• _Stored data_:
^^^^^^^^^^^^^^^^

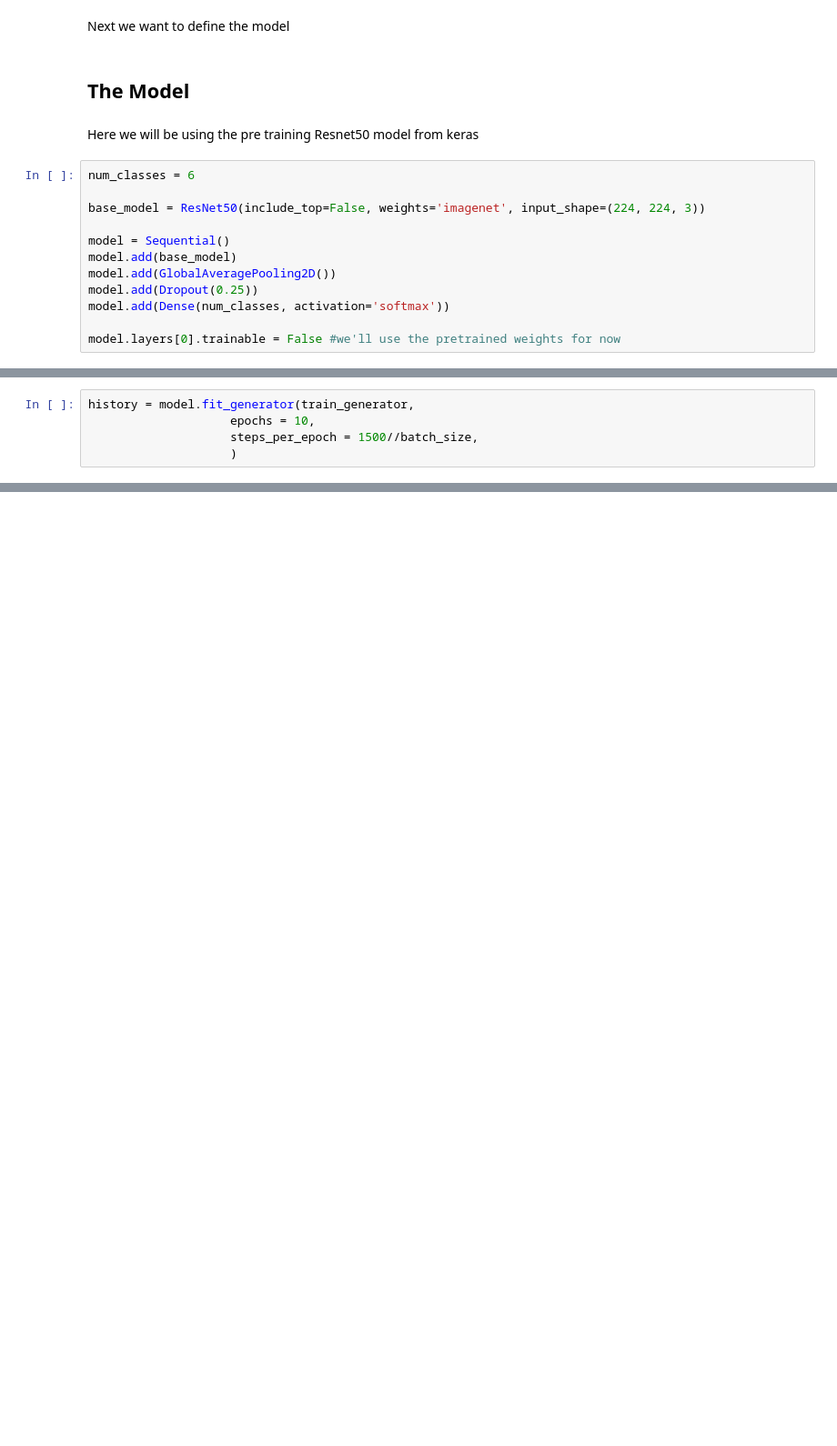
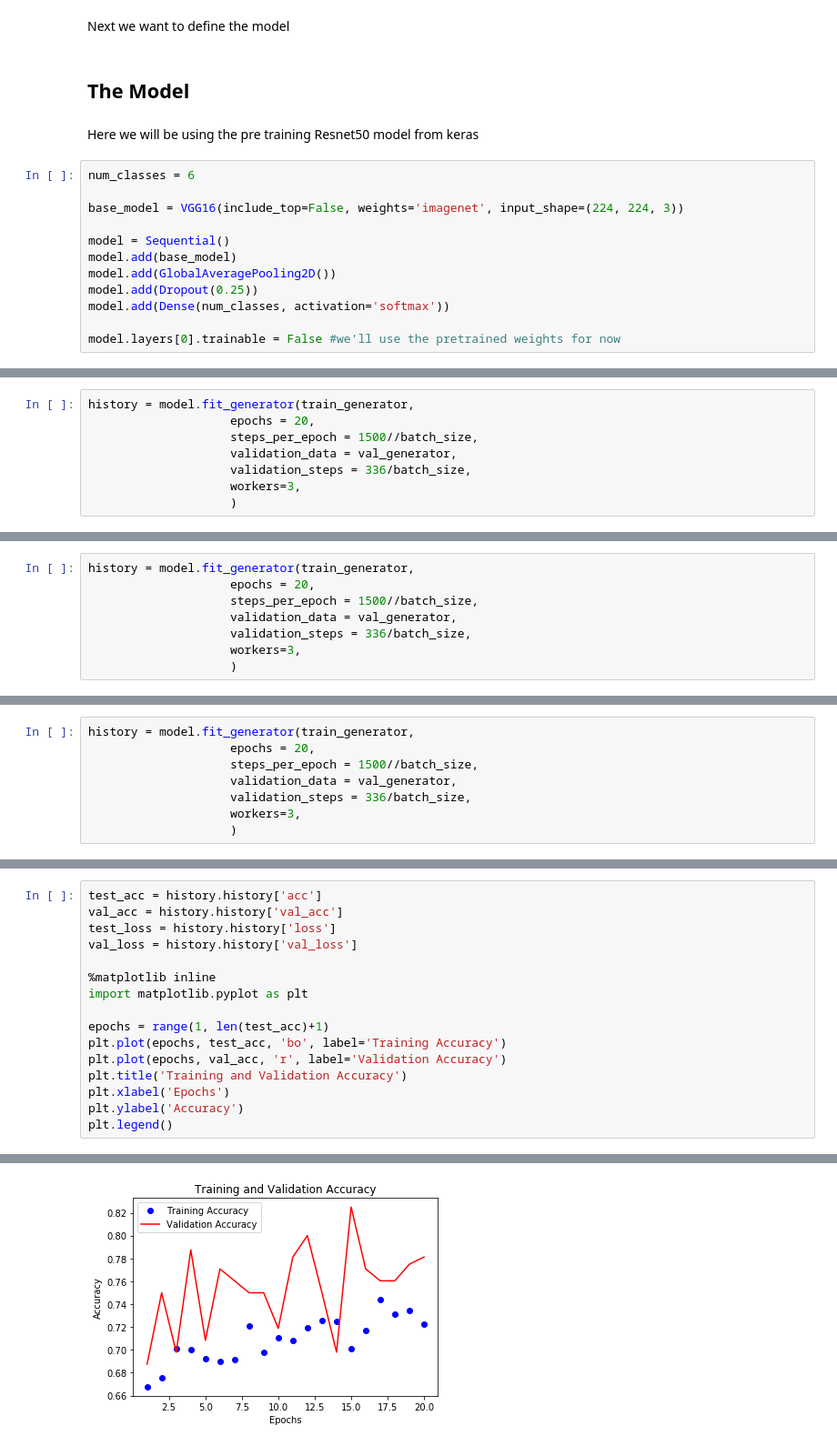
Before and after one commit to michael-diggin/rowing-classifier, a Jupyter notebook: Classifier.ipynb, the cells around one changed output, grey strips where cells are left out. Shown at 91% size. Drawn from its saved outputs; the diff is of its cells as text; blank space fills up the shorter version.

Commit message:
trained model to ~85% accuracy

```diff
--- a/Classifier.ipynb
+++ b/Classifier.ipynb
@@ -126,7 +126,7 @@ Here we will be using the pre training Resnet50 model from keras
 # %%
 num_classes = 6
 
-base_model = ResNet50(include_top=False, weights='imagenet', input_shape=(224, 224, 3))
+base_model = VGG16(include_top=False, weights='imagenet', input_shape=(224, 224, 3))
 
 model = Sequential()
 model.add(base_model)
@@ -181,6 +160,9 @@ W0922 09:14:54.192734  7460 deprecation_wrapper.py:119] From C:\Users\md705\Anac
 # %%
 history = model.fit_generator(train_generator,
-                    epochs = 10,
+                    epochs = 20,
                     steps_per_epoch = 1500//batch_size,
+                    validation_data = val_generator,
+                    validation_steps = 336/batch_size,
+                    workers=3,
                     )
 # %% [output]
@@ -206,0 +186,8 @@ Epoch 10/10
+# %%
+history = model.fit_generator(train_generator,
+                    epochs = 20,
+                    steps_per_epoch = 1500//batch_size,
+                    validation_data = val_generator,
+                    validation_steps = 336/batch_size,
+                    workers=3,
+                    )
@@ -206,0 +212,8 @@ Epoch 10/10
+# %%
+history = model.fit_generator(train_generator,
+                    epochs = 20,
+                    steps_per_epoch = 1500//batch_size,
+                    validation_data = val_generator,
+                    validation_steps = 336/batch_size,
+                    workers=3,
+                    )
@@ -260,0 +246,17 @@ val_generator[0]
+# %%
+test_acc = history.history['acc']
+val_acc = history.history['val_acc']
+test_loss = history.history['loss']
+val_loss = history.history['val_loss']
+
+%matplotlib inline
+import matplotlib.pyplot as plt
+
+epochs = range(1, len(test_acc)+1)
+plt.plot(epochs, test_acc, 'bo', label='Training Accuracy')
+plt.plot(epochs, val_acc, 'r', label='Validation Accuracy')
+plt.title('Training and Validation Accuracy')
+plt.xlabel('Epochs')
+plt.ylabel('Accuracy')
+plt.legend()
+# %% [output]
@@ -260,0 +264 @@ val_generator[0]
+[figure, added]
```
Also changed, not shown: parts of 35 cells of this notebook, 2 other files.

^^^^^^^^^^^^^^^^

Note each line above that holds "history", then copy all of them.

• _Exercise answer_:
 history = model.fit_generator(train_generator,
+history = model.fit_generator(train_generator,
+history = model.fit_generator(train_generator,
+test_acc = history.history['acc']
+val_acc = history.history['val_acc']
+test_loss = history.history['loss']
+val_loss = history.history['val_loss']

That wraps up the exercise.